Environmental changes are the first line of treatment and are often effective. Examples include providing extra litter boxes, cleaning litter boxes more often, and changing litter type/litter box style to improve access. 45 Behavioral treatments can also have positive effects on animals treated for primary medical disorders because medical and behavioral conditions can exist concurrently and exacerbate each other.

Separation anxiety

Separation anxiety can occur when a pet is either left home alone or separated from its owner. Separation anxiety usually presents as signs of clinical distress such as pacing, panting, vocalizing, urination, destruction of property, and salivation. This condition should be considered to be a behavioral emergency. Medications, including clomipramine and fluoxetine, have both been approved for use in dogs and should be used as a first-line treatment at the earliest sign of clinical distress. A comprehensive treatment plan includes behavior modification, environmental enrichment, and minimizing separation to the extent possible. Signs of separation anxiety may not be apparent to the owner. This Task Force encourages all clients to annually videotape their pet when they are not home as a way to detect behavioral abnormalities, including less obvious forms of separation anxiety. Medications have a higher likelihood of treatment success if they are used early in the development of observed anxiety. Duration of treatment depends on severity of the anxiety and response to treatment.

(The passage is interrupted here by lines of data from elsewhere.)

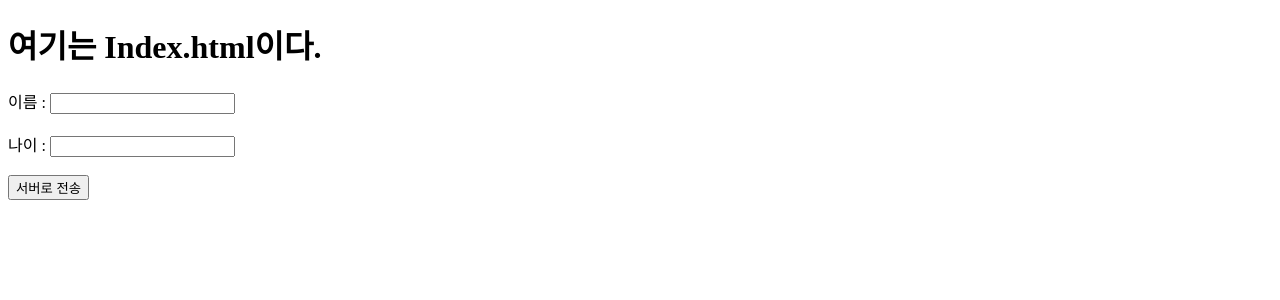
Repository: kong980/EclipseWork
Page: ServletTest3/src/main/webapp/Index.html
The author's editor kept a copy of each file at every save. The page is drawn from the files as they stood at one save, then again after the next save.
The browser window is 1280 px wide. The pictures show the whole page.

Above is the page before, as saved 2023-09-14 03:54:53.

After the next save:
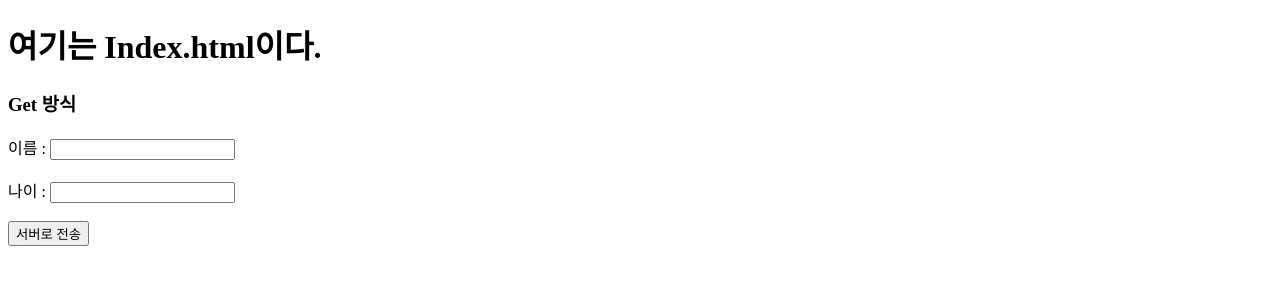
Saved 5 min 31 s later.
--- a/ServletTest3/src/main/webapp/Index.html
+++ b/ServletTest3/src/main/webapp/Index.html
@@ -32,6 +32,8 @@
 	-->
 
 	<h1>여기는 Index.html이다.</h1>
+
+	<h3>Get 방식</h3>
 	<form action="/ServletTest3/test1">
 	이름 : <input type="text" name="name"><br><br>
 	나이 : <input type="number" name="age"><br><br>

Noise phobia

Noise phobia during thunder, fireworks, or storms is a profound fear manifested by hiding, trembling, destruction of property, salivation, or panting. Those behaviors occur in response to a specific sound or circumstances associated with that sound. Anxiolytic medications (e.g., alprazolam and clonazepam for dogs and oxazepam for cats) are used on an as-needed basis as the first line of treatment and
should be given 1–2 hr before an anticipated triggering event. 14 Some patients may also need daily medication, and every one should have concurrent nonpharmacologic management for long-term treatment. 46 Other anxiety diagnoses often coexist with noise phobia. Screening for potential comorbidities is important because comorbidity worsens each condition. 15

Cat-to-cat aggression

Cat-to-cat aggression is evidenced by behaviors such as staring, hissing, swatting, scratching, growling, or biting other cats in the home environment. Treatment plans include medication (generally start with fluoxetine), environmental enrichment, training, play therapy, and safety tools. Regardless of the underlying cause for inter-cat aggression, a critical step in treatment involves separating the cats until a course of medication and behavior modification has been completed. The cats may then be gradually reintroduced. Cases of aggression within a cat’s social group can take anywhere from 2 to 12 mo to resolve, requiring patience. Permanent separation of cats is always an option.